I just finished watching a discussion between Christian Barker and Karl-Edwin Guerre and was struck by two things. One, that both were in signature looks. That makes sense as both men are authorities on communication and the power of style. And two, that I am sitting here in a hoodie and beat up khakis (laundry day and no video meetings.)
Both of which begs the question: will business dress weather the sea change brought about by working from home?
I don’t think that the one day coast-to-coast roundtrip flight to visit a client will be as prevalent as it once was. I see Zoom taking that over in the corporate world. But, as my tailor and I discussed yesterday, that still means looking like a successful business person, at least from the waist up.
Does the birth of the Zoom meeting mean the death of the suit? Yes and no.
I think that a suit will be reserved for Very Important Occasions. (As is the tie these days.) There are certain men who will continue to dress well. Newscasters, for example, who are meant to convey trustworthiness, professionalism, and authority. They may not be wearing trousers, but from the waist up — all business. Heads of State and Congressmen, Parliamentarians, lawyers and the like will continue to be formally dressed for the same reasons. And, #rakesathome will always put forth their stylish best; it’s in their DNA.
But for the majority of the white collar world, I think that COVID-19 may have been the coup de grâce after the killing thrust of the business casual dagger.
However, we’ve all seen the studies that prove that dressing well has a positive effect on productivity, confidence and mood. So we know making an effort pays off.
So what will your business wear look like?

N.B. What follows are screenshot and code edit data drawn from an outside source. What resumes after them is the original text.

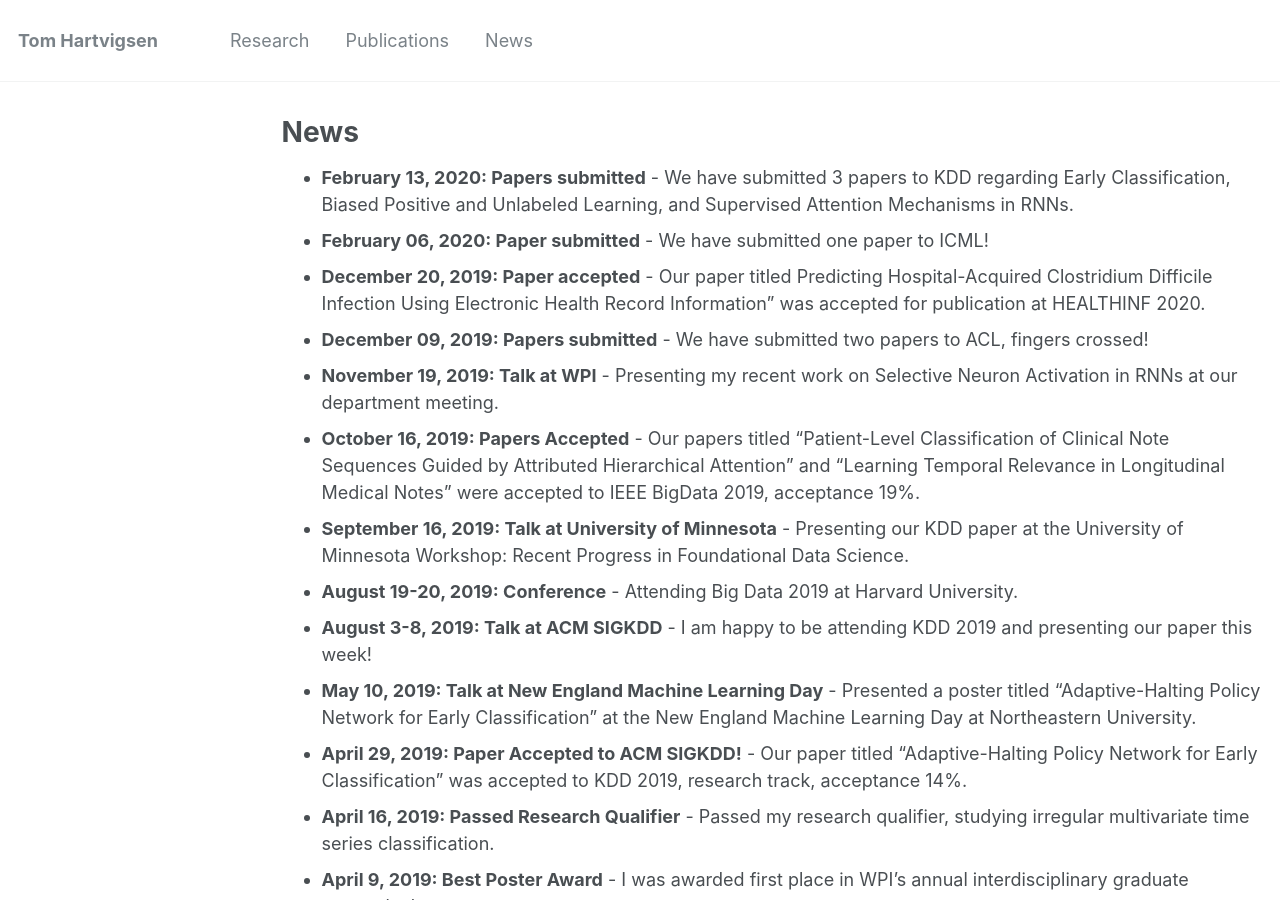
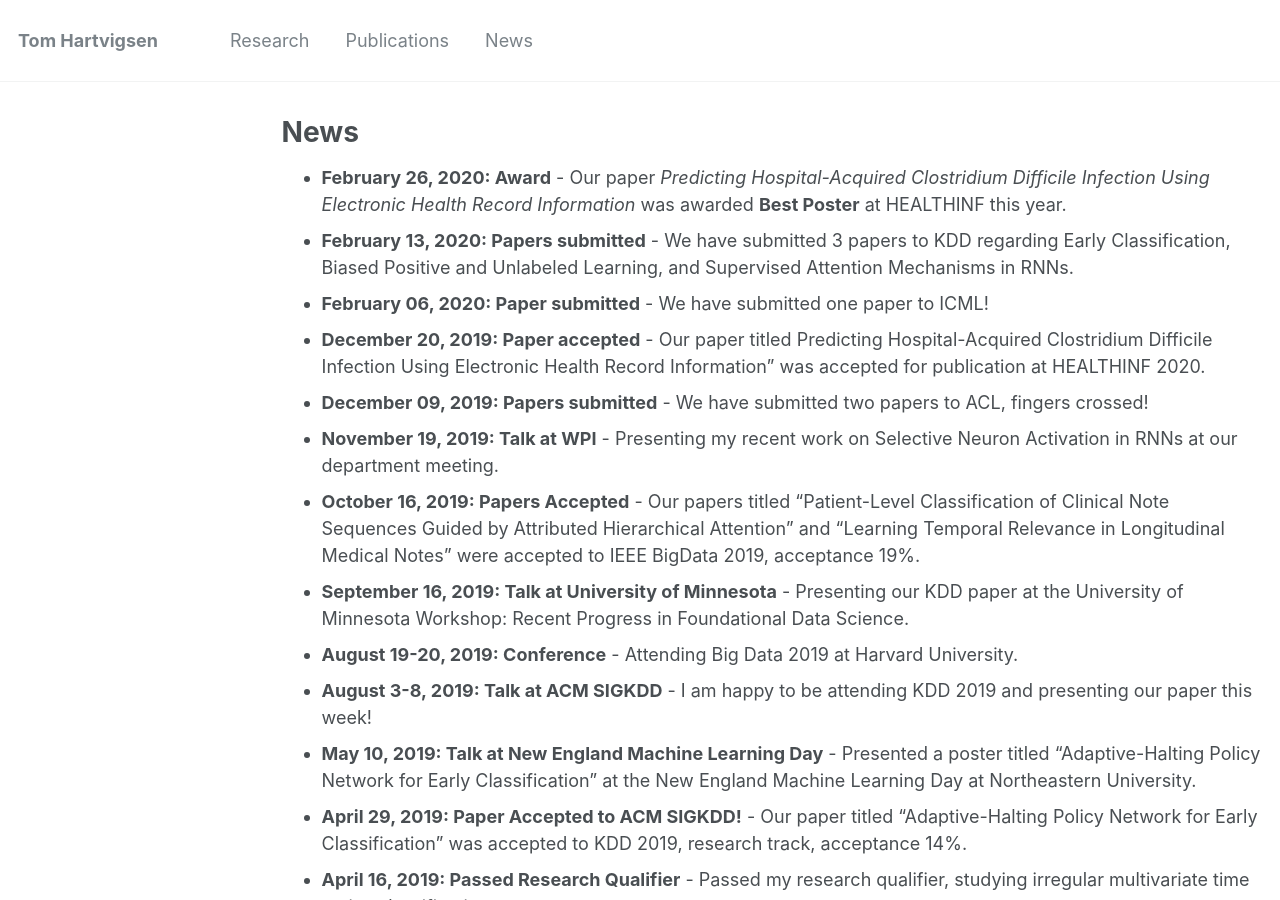
Before and after one commit to Thartvigsen/thartvigsen.github.io, a Jekyll site: the page built from _pages/news.md, in a window 1280 px wide and 900 px high. Built offline with Jekyll 4.4.1, drawn with Linux system fonts in a browser that asks for light colours.

Commit message:
best poster award

```diff
--- a/_pages/news.md
+++ b/_pages/news.md
@@ -5,6 +5,7 @@ permalink: /news/
 author_profile: false
 ---
 
+- **February 26, 2020: Award** - Our paper *Predicting Hospital-Acquired Clostridium Difficile Infection Using Electronic Health Record Information* was awarded **Best Poster** at HEALTHINF this year.
 - **February 13, 2020: Papers submitted** - We have submitted 3 papers to KDD regarding Early Classification, Biased Positive and Unlabeled Learning, and Supervised Attention Mechanisms in RNNs.
 - **February 06, 2020: Paper submitted** - We have submitted one paper to ICML!
 - **December 20, 2019: Paper accepted** - Our paper titled Predicting Hospital-Acquired Clostridium Difficile Infection Using Electronic Health Record Information" was accepted for publication at HEALTHINF 2020.
--- /dev/null
+++ b/assets/css/style.scss
@@ -0,0 +1,454 @@
+---
+---
+
+@import "{{ site.theme }}";
+
+body {
+  background-color: #fff;
+  padding:50px;
+  font: 14px/1.5 -apple-system, BlinkMacSystemFont, "Segoe UI", Roboto, Oxygen, Ubuntu, Cantarell, "Fira Sans", "Droid Sans", "Helvetica Neue", Arial, sans-serif, "Apple Color Emoji", "Segoe UI Emoji", "Segoe UI Symbol";
+  color:#595959;
+  font-weight:400;
+}
+
+h1, h2, h3, h4, h5, h6 {
+  color:#222;
+  margin:0 0 20px;
+}
+
+p, ul, ol, table, pre, dl {
+  margin:0 0 20px;
+}
+
+h1, h2, h3 {
+  line-height:1.1;
+}
+
+h1 {
+  font-size:28px;
+  font-weight: 500;
+}
+
+h2 {
+  color:#393939;
+  font-weight: 500;
+}
+
+h3, h4, h5, h6 {
+  color:#494949;
+  font-weight: 500;
+}
+
+a {
+  color:#39c;
+  text-decoration:none;
+}
+
+a:hover {
+  color:#069;
+}
+
+a small {
+  font-size:11px;
+  color:#777;
+  margin-top:-0.3em;
+  display:block;
+}
+
+a:hover small {
+  color:#777;
+}
+
+.wrapper {
+  width:1020px;
+  margin: auto;
+}
+
+blockquote {
+  border-left:1px solid #e5e5e5;
+  margin:0;
+  padding:0 0 0 20px;
+  font-style:italic;
+}
+
+code, pre {
+  font-family:Monaco, Bitstream Vera Sans Mono, Lucida Console, Terminal, Consolas, Liberation Mono, DejaVu Sans Mono, Courier New, monospace;
+  color:#333;
+}
+
+pre {
+  padding:8px 15px;
+  background: #f8f8f8;
+  border-radius:5px;
+  border:1px solid #e5e5e5;
+  overflow-x: auto;
+}
+
+table {
+  width:100%;
+  border-collapse:collapse;
+}
+
+th, td {
+  text-align:left;
+  padding:5px 10px;
+  /*border:1px solid #e5e5e5;*/
+}
+
+dt {
+  color:#444;
+  font-weight:500;
+}
+
+th {
+  color:#444;
+}
+
+img {
+  max-width:100%;
+}
+
+header {
+  /*margin-top:100px;*/
+  width:270px;
+  float:left;
+  position:fixed;
+  -webkit-font-smoothing:subpixel-antialiased;
+}
+
+section {
+  width:700px;
+  float:right;
+  padding-bottom:50px;
+  padding-left:150px;
+  padding-top:50px;
+}
+
+small {
+  font-size:11px;
+}
+
+hr {
+  border:0;
+  background:#e5e5e5;
+  height:1px;
+  margin:0 0 20px;
+}
+
+footer {
+  width:270px;
+  float:left;
+  position:fixed;
+  bottom:50px;
+  -webkit-font-smoothing:subpixel-antialiased;
+}
+
+@media print, screen and (max-width: 960px) {
+
+  div.wrapper {
+    width:auto;
+    margin:0;
+  }
+
+  header, section, footer {
+    float:none;
+    position:static;
+    width:auto;
+  }
+
+  header {
+    padding-right:320px;
+  }
+
+  section {
+    border:1px solid #e5e5e5;
+    border-width:1px 0;
+    padding:20px 0;
+    margin:0 0 20px;
+  }
+
+  header a small {
+    display:inline;
+  }
+
+  header ul {
+    position:absolute;
+    right:50px;
+    top:52px;
+  }
+}
+
+@media print, screen and (max-width: 720px) {
+  body {
+    word-wrap:break-word;
+  }
+
+  header {
+    padding:0;
+  }
+
+  header ul, header p.view {
+    position:static;
+  }
+
+  pre, code {
+    word-wrap:normal;
+  }
+}
+
+@media print, screen and (max-width: 480px) {
+  body {
+    padding:15px;
+  }
+
+  header ul {
+    width:99%;
+  }
+
+  header li, header ul li + li + li {
+    width:33%;
+  }
+}
+
+@media print {
+  body {
+    padding:0.4in;
+    font-size:12pt;
+    color:#444;
+  }
+}
+
+sidenav
+{
+  position: fixed;
+}
+
+topnav
+{
+  vertical-align: top;
+  background-color: #888888;
+  position: fixed;
+  margin-left: 400px;
+  width:80%;
+  border: 0px;
+  border-bottom: 1px;
+  border-style: dashed;
+  margin-bottom: 10px
+}
+
+body
+{
+  background-color: #fff;
+  padding:50px;
+  font: 14px/1.5 -apple-system, BlinkMacSystemFont, "Segoe UI", Roboto, Oxygen, Ubuntu, Cantarell, "Fira Sans", "Droid Sans", "Helvetica Neue", Arial, sans-serif, "Apple Color Emoji", "Segoe UI Emoji", "Segoe UI Symbol";
+  color:#595959;
+  font-weight:400;
+}
+
+.navItem
+{
+  font-size: 22px;
+  font-weight: lighter;
+  /*padding: 20px;*/
+}
+
+.navbar.navbar
+{
+  margin-top:-16px;
+  margin-bottom:26px;
+  font-size: 22px;
+  padding-left: 72px;
+  font-weight: lighter;
+  /*font-family: Helvetica,sans-serif;*/
+  text-align: center;
+  margin-left: auto;
+  margin-right: auto;
+  list-style-type: none;
+}
+
+.navbar_li.navbar_li
+{
+  /*display: inline;*/
+  margin-bottom: 7px;
+  margin-right: 64px;
+  list-style: none;
+  text-align: center;
+}
+
+.navbar_li a:hover,
+.navbar_li a:focus
+{
+  border-bottom-style: solid;
+  border-top-style: solid;
+  border-width: 1px;
+  color: #80CCFF;
+}
+
+#selected
+{
+  text-decoration: underline;
+}
+
+/* --------------
+/* --- PAPERS --- */
+/* -------------- */
+
+
+/* PAPERS PAGE */
+.paper_line
+{
+  margin-left: 20px;
+  margin-right: 20px;
+  padding-right: 20px;
+  text-align: left;
+}
+
+.paper_title
+{
+  margin-left: 60px;
+  margin-right: 20px;
+  padding-right: 20px;
+  text-align: left;
+  font-weight: 800;
+}
+
+
+#bibtexFont
+{
+  font-size: 10px;
+  color:#9AC39D !important;
+}
+
+#appendixFont
+{
+  color:#E8AB6B !important;
+}
+
+
+/* ---------------- */
+/* --- PICTURES --- */
+/* ---------------- */
+.colPortrait
+{
+  margin-bottom: 8px;
+  border-radius: 10px;
+}
+
+#collaboratorWrapper
+{
+  text-align: center;
+  margin-left: -30%;
+}
+
+/* ------------ */
+/* --- BLOG --- */
+/* ------------ */
+
+
+
+#blognav
+{
+  float:right;
+  padding:14px;
+  border-radius: 10px;
+  border-color: #cdcccc;
+  border:dotted;
+  border-width: 1px;
+  margin-left:38px;
+  margin-top:10px;
+  margin-right:36px;
+  margin-bottom:40px;
+  width:195px;
+}
+
+#allPostList
+{
+  /*margin-left:20px;*/
+  line-height: 24px;
+  text-align: justify;
+}
+
+#blognavHeader
+{
+  margin-top: -2px;
+  font-style: italic;
+  font-weight: lighter;
+  text-align: center;
+}
+
+.blognav_element
+{
+  margin-left:16px;
+  font-size: 16px;
+}
+
+.blognav_element a:hover,
+.blognav_element a:focus
+{
+  border-bottom-style: solid;
+  border-top-style: solid;
+  border-width: 1px;
+  color: #80CCFF;
+}
+
+#blog_selected
+{
+  text-decoration: underline;
+}
+
+
+/* TUTORIAL */
+
+skinnycode
+{
+  font-family: monospace;
+  background:#F8F8FF;
+  border:black dashed 1px;
+  padding:6px;
+  margin-right: auto;
+  margin-left: 20px;
+  margin-bottom: 10px;
+  display:inline-block;
+  max-width:75%;
+}
+
+code
+{
+  font-family: monospace;
+  background:#F8F8FF;
+  border:black dashed 1px;
+  padding:6px;
+  margin-right: auto;
+  margin-left: 20px;
+  margin-bottom: 10px;
+  display:block;
+  max-width:75%;
+}
+
+mathcode
+{
+  font-family: monospace;
+  background:#F8F8FF;
+  border:black dashed 1px;
+  padding:6px;
+  margin-left: 80px;
+  display:inline-block;
+  max-width:60%;
+}
+
+#tutorialP
+{
+  max-width:80%;
+}
+
+#definition
+{
+  margin-left: 30px;
+  margin-bottom: 20px;
+  margin-right: 300px;
+  text-align: left;
+  font-family: serif;
+  padding: 10px;
+  max-width: 90%;
+  border-style: solid;
+}
```
Also changed, not shown: pages/hobbies.md (added, +7 -0 lines), pages/learning_resources.md (added, +50 -0 lines), pages/past_research.md (added, +66 -0 lines), pages/publications.md (added, +7 -0 lines), 5 other files.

A few paragraphs above I referred to newscasters who need to look professional on camera. I think that they offer a perfect example of the more formal end of the spectrum. If you’re going into a very important meeting, a coat and tie is indispensable. It says that you take this very seriously and it can even the playing field somewhat when opposite a C-Suite executive. (A good trick is to sit on the tail of your coat and keep it buttoned. It keeps you neat for the camera.)
For everyday, I recommend a business casual wardrobe of one or two sportcoats, sweaters, long sleeve polos, tailored shirts and comfortable trousers. And don’t neglect your footwear. While I may not be wearing wingtips (or socks), I do have my house shoes. These are slip-ons like loafers, drivers, Belgian Shoes and Kilim slippers. Wearing work clothes helps you to separate your workday hours from your off-hours, and will have you at the ready for an unscheduled Facetime call from your team.

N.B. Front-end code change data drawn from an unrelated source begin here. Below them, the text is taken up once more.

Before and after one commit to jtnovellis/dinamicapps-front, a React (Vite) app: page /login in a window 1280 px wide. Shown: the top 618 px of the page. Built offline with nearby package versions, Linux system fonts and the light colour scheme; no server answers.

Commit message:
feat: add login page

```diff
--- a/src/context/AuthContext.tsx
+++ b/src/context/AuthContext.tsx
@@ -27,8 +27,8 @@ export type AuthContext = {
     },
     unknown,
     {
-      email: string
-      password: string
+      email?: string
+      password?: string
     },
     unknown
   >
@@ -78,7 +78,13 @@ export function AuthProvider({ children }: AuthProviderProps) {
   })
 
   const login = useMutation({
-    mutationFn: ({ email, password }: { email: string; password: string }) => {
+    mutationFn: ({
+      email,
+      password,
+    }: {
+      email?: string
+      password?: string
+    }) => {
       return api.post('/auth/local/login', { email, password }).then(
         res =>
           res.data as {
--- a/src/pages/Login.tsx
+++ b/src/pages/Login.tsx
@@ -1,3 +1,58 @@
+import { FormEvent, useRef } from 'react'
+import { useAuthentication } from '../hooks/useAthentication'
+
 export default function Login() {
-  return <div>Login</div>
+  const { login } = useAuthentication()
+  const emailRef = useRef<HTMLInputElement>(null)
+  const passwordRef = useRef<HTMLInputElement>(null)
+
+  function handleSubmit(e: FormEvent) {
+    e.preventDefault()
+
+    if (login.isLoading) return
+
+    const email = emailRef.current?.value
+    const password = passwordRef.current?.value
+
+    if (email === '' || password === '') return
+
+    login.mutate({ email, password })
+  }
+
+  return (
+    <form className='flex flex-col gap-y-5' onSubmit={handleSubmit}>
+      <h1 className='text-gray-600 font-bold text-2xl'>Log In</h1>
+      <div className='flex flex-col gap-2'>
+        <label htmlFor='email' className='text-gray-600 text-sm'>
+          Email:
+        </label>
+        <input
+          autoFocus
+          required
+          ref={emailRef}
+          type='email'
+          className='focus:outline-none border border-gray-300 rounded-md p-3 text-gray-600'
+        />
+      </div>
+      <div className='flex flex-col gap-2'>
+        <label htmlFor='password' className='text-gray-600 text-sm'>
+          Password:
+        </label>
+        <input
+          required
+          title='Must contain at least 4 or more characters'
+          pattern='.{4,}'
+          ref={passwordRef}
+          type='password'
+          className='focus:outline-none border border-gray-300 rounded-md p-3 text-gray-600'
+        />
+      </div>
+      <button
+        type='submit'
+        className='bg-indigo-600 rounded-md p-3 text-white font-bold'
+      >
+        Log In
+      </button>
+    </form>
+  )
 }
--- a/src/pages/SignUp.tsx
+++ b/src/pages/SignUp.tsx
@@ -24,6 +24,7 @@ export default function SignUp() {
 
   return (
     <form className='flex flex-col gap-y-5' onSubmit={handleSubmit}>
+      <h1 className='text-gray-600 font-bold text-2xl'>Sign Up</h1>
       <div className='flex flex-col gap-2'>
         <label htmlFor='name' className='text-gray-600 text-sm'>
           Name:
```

Default to t-shirts and shorts all the time and the days will begin to blur together. Walking away from your computer and changing into your after-work clothing sends a clear signal that it’s ok to start to unwind. Take it from a long-time work-from-homer, set some boundaries. (Laundry day aside.)
2 thoughts on “WFH Wear and When?”
Everyone (exagerated generalization given everything currently in the news) is coming out of Covid hibernation with renewed enthusiasms. One of mine is for an uptick in the professional image in which I present myself. I am “doubling down” on the effort to present myself in a professionally polished way during work hours; be they at home, on the road, or in the office. I have spent time purging and evaluating, and with all the out-of-hibernation sales I am restocking.
A great idea. I need to purge again, too. Keep dressing better than you have to. It does wonders in all areas of life.
Thanks for the comment,